Long ends are the lean, thin bones of spareribs, while short ends are the shorter, fatter, meatier hind sections. The combination of the rub and finishing sauce is traditional in Kansas City-style barbecue. The sauce is sometimes slathered over the ribs during the last half hour of smoking and is always served on the side. Why not serve these ribs with french fried, corn on the cob, spicy baked beans, and hot peach cobbler for dessert?
Here is the way sauce is made for the famous American Royal cook-off in Kansas City–or at least this is our take on the subject. It is truly a finishing sauce and should not be used as a marinade or a basting sauce. Of course, spread it liberally over ribs just off the grill and serve plenty on the side

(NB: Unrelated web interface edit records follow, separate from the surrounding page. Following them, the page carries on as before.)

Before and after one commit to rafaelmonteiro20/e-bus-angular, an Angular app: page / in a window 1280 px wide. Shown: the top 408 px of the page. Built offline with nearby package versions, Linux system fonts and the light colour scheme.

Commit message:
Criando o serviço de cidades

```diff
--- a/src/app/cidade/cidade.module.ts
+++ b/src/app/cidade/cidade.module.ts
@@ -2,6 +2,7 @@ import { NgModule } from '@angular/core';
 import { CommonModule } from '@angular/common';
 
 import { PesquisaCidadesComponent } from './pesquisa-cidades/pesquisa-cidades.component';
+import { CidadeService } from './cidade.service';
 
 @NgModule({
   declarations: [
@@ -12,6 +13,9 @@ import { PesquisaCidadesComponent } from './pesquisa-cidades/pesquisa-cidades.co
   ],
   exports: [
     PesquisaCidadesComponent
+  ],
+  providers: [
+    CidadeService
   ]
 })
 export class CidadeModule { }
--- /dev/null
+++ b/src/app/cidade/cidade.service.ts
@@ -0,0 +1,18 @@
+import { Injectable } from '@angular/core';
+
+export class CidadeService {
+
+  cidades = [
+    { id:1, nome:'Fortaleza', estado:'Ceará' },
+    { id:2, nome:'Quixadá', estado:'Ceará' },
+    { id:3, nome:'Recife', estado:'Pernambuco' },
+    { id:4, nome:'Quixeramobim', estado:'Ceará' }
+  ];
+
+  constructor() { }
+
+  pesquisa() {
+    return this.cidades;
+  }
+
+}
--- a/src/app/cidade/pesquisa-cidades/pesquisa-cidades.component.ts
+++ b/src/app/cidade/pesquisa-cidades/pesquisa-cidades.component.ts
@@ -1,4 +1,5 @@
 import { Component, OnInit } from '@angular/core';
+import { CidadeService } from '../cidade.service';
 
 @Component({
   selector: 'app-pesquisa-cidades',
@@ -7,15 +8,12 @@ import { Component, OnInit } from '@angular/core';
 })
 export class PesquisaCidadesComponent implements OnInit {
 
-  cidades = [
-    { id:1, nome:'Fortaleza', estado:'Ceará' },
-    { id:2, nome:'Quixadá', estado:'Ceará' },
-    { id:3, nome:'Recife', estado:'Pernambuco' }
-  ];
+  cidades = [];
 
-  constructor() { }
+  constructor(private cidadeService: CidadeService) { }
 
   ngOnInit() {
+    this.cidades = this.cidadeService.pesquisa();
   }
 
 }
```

This is a popular appetizer in Primorskii Krai (Russia's Maritime Territory), reflecting the Korean influence on the cuisine of that region. Korean vendors in the markets of Vladivostok and Ussuriisk sell this spicy salad, ready made, in clear plastic tubes and Russians who live in proximity to Koreans have incorporated this recipe into their own culinary repertoire.
You can find other recipes and read about the Russian Far East in the article Siberian Hot Stuff By Sharon Hudgins
This recipe was collected by travel editor Richard Sterling on his trip to Burma. It was created by Renatto Buhlman, executive chef of the Strand Hotel. Renatto says to use the best quality, unscented tea available. At the Strand they give you a fork, but everywhere else you eat this with your fingers. Serving suggestion: La Phet makes an excellent appetizer with chips and a lager beer or a dry sparkling wine. In Hawaii, you might try a Maui Blanc dry pineapple wine. At any rate, don't take it with iced tea! From the article Exotic & Spicy Salads.
Tagines or tajines are wonderfully aromatic North African stews that combine meats, poultry, chicken, or fish with fruits, vegetables and a large variety of spices. The centerpiece of Moroccan meals, there are literally hundreds of traditional tagines as well as many regional variations
We cooked this during the 2000 Olympics in Sydney, and it has become a big family favorite. If I had to eat only one thing every day for the rest of my life, this would do. Feel free to use leftover grilled beef, lamb, sausage, chicken, goanna, crocodile, emu, goat or whatever you've got.
These delicious crab cakes are a wonderful way to use crab meat. The sauce is unusual and adds a dash of flavor. Serve the cakes with a spinach salad, garlic mashed finger potatoes, and fresh asparagus. Note: This recipe requires advance preparation.
This recipe dates to 1976, when W.C. created it for his first restaurant, the Morning Glory Cafe. It is meatless and dairyless, but "designed for a meat-eater's taste," according to W.C. It is easily frozen or canned.